Great videos Matt, thanks a lot!
A little thought/question for those of you who know a lot behind the business of music…
Ok, so watching these videos and a lot of the proppellerhead, native instruments ones a certain thing comes to mind. When you watch all these producer “features” where they show you their house, their gear, their lifestyle etc. one can’t help but think “this is all rather luxurious isn’t it?”.
Now it’s rather hard to proceed towards my next point without offending anyone but I think it’s something a few of us wonder…

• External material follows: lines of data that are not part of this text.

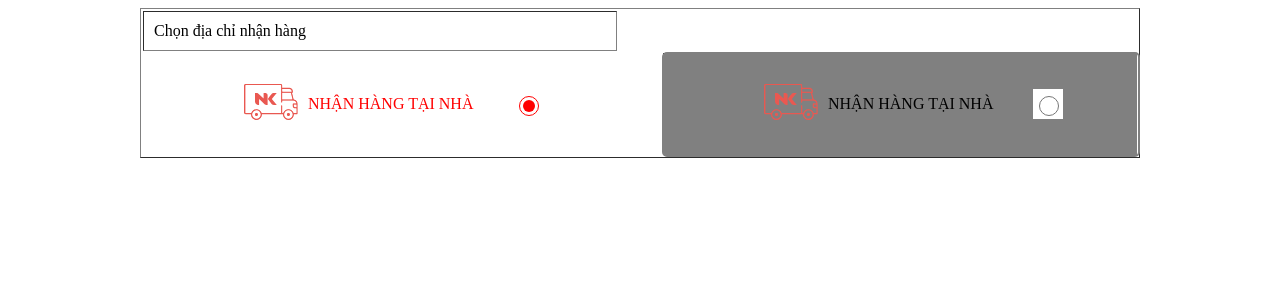
Repository: Tan-Khang21/TH_TKW--Buoi_04
Page: Bai_Tap_Tren_Lop/Bai_03/Bai_03.html
These files come from the project's save history. The page is drawn as it stood at one moment and after the next save; the edit follows.
The browser window is 1280 px wide. The pictures show the whole page.
The first `#redRadio` is checked.

Above is the page before, as saved 2024-03-08 18:40:46.

After the next save:
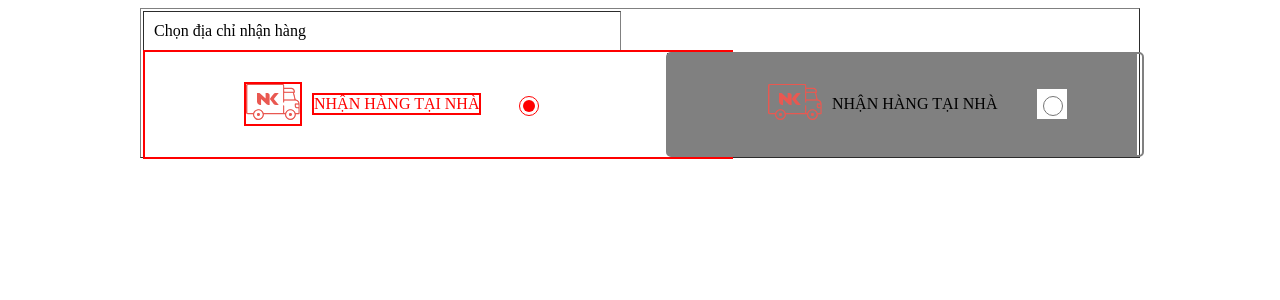
Saved 46 s later.
--- a/Bai_Tap_Tren_Lop/Bai_03/Bai_03.html
+++ b/Bai_Tap_Tren_Lop/Bai_03/Bai_03.html
@@ -13,7 +13,7 @@
     #redRadio:checked ~  label {
       color: red;
       background-color: white;
-      border-color:red ;
+      border: 2px solid red;
     }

Where does all the money come from? In the case of Ben Lucas Boysen you do see him doing a commercial for Mazda and I checked out his website and he does a LOT of commercials so I’m not too surprised he’s minted. But in some of these producer features for proppelerhead and NI you see this guys with fancy apartments in midtown Manhattan or London or Stockholm so they must really be raking it in. Now I do comprehend that maybe some of them are really big in a genre I don’t know, or maybe in their country but some of these places I’ve seen (and I know quite a lot about real estate) are worth a pretty penny and I find it hard to imagine it’s easy to afford these places when you’re not producing a major artist or doing ads for big companies.

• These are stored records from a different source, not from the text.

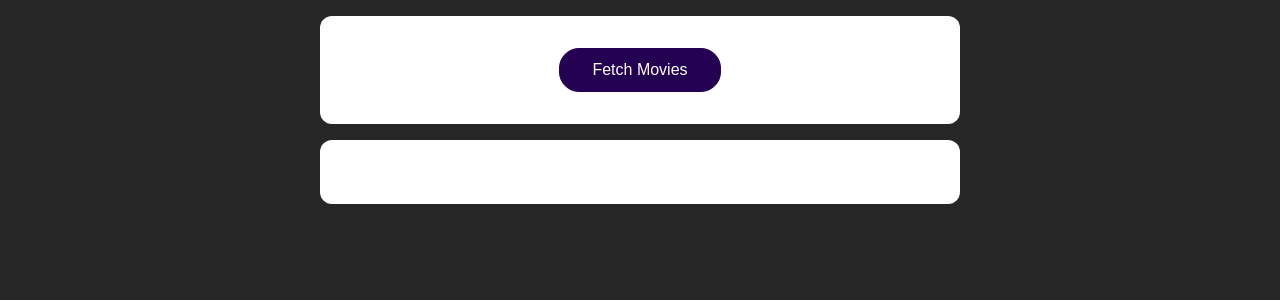
Repository: Dark-Developer93/Http-request
Page: /
The author's editor kept a copy of each file at every save. The page is drawn from the files as they stood at one save, then again after a run of saves.
The browser window is 1280 px wide. The pictures show the whole page.
The project was rebuilt for these pictures with package versions that can differ from the ones it lists, and the page was loaded fresh each time. Also part of the build but not shown: src/components/Movie.module.css, src/components/Movie.js.

Above is the page before, as saved 2023-01-24 19:02:55.

### src/App.js
import React, { useState } from "react";

import MoviesList from "./components/MoviesList";
import "./App.css";

function App() {
  const [movies, setMovies] = useState([]);
  const [isLoadig, setIsLoadig] = useState(false);
  const fetchMoviesHandler = async () => {
    setIsLoadig(true);
    const response = await fetch("https://swapi.dev/api/films/");
    const data = await response.json();
    const transformesMovies = data.results.map((movieData) => {
      return {
        id: movieData.episode_id,
        title: movieData.title,
        openingText: movieData.opening_crawl,
        releaseDate: movieData.release_date,
      };
    });
    setMovies(transformesMovies);
    setIsLoadig(false);
  };
  return (
    <React.Fragment>
      <section>
        <button onClick={fetchMoviesHandler}>Fetch Movies</button>
      </section>
      <section>
        {!isLoadig && <MoviesList movies={movies} />}
        {isLoadig && <p>Loadig...</p>}
      </section>
    </React.Fragment>
  );
}

export default App;

Loaded but not shown: public/index.html (common file); src/index.js (common file); src/index.css (common file); src/components/MoviesList.js (common file); src/App.css (common file); src/components/MoviesList.module.css (common file)

After the next 2 saves:
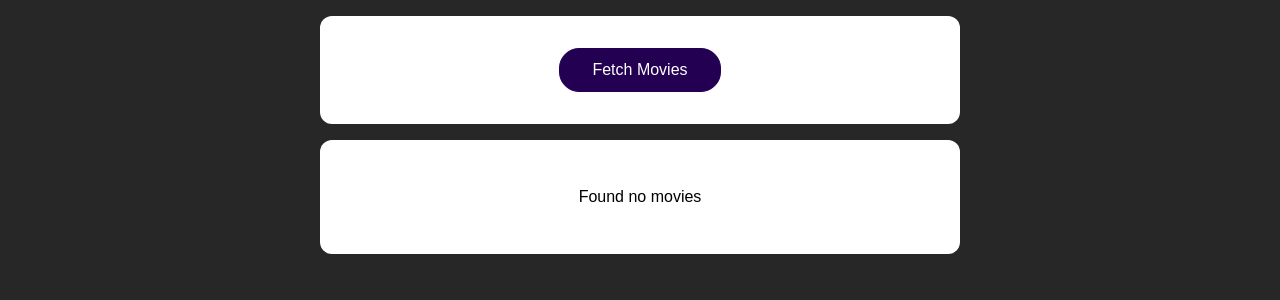
The 2 saves are shown as one change because 1 did not build or start.
The last was saved 2 min 22 s later.
--- a/src/App.js
+++ b/src/App.js
@@ -27,7 +27,8 @@ function App() {
         <button onClick={fetchMoviesHandler}>Fetch Movies</button>
       </section>
       <section>
-        {!isLoadig && <MoviesList movies={movies} />}
+        {!isLoadig && movies.length > 0 && <MoviesList movies={movies} />}
+        {!isLoadig && movies.length === 0 && <p>Found no movies</p>}
         {isLoadig && <p>Loadig...</p>}
       </section>
     </React.Fragment>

So here is my question, the majority of the money these musicians make comes from doing commercials right? My jingle writing teacher in university was loaded so I can imagine that that’s how they are affording all this. Or perhaps ghost producing/writing. I dunno, I just find it hard to believe that album sales in “alternative” music fields yield that much… Just so you know I am referring to NI videos mostly, I’m guessing this Swedish duo are doing a lot of producing for others.
Ok, you can look at some of the top authors sales figures here and to be honest they seem to make more than a lot of people in the corporate world (heck look at the ThemeForest elite… they seem to make more than some CEO’s)
I’d love the insight and I think everyone else here is also interested.
As a side note Canon and Nikon are also incredibly guilty of these types of “features” and commercials. You watch their ads and you think photographers are millionaires and lead fantastic lives. Apple and Samsung do this too…. This is another theory I had though, maybe Ableton, NI and all them lot want to make it look like the producers have a great lifestyle so you buy their product.
This parody outlines my point perfectly:http://www.collegehumor.com/video/6905817/every-tech-commercial
I used to have very similar viewpoint, especially coming from the realms of dnb production back in the late 90s. But I’ve discovered there are indeed highly creative Dubstep producers out there that just don’t get the same limelight that the more mainstream Skrillexes of the world seem to get.
I highly recommend checking this guy below.
Thanks for the fantastic post, Matt. It’s really great seeing what it takes be successful in the industry. The level of detail and hard work this guy puts is amazing and just seeing how hard he works to get where he is really puts things in perspective.
Would you (or anyone) have links to more videos where you can get an insight into top producer’s work style/ethic?
If you gave me a top of the line PC for FREE, I would immediately sell it and buy a MAC. I made the switch about 5 years ago and I would’t dream of owning a PC again. The day I switched was the last day my computer froze, crashed, gave me the blue screen of death, etc. PC is unreliable, takes way too much to keep them running, and “Plug & Play” was the biggest lie ever told to the public.
For the record I can build PC networks, exchange servers, and more. Wanna know how I got so good on a PC? Because they never work right so you have to know how to fix them.My Mac just works.
+1 Gotta agree there. Even though I do consider myself a gamer my loyalty still stands with mac. Once I got a mac everything changed, the level of efficiency in my work, incredibly few crashes, ease of use. It was incredible. I think the biggest real disadvantage to mac (from a producer’s perspective) is the price point. They are rather expensive so you do find yourself caring for your mac as if it were a child! Not that I disagree with the price though, I feel for the quality you get, it’s well worth it.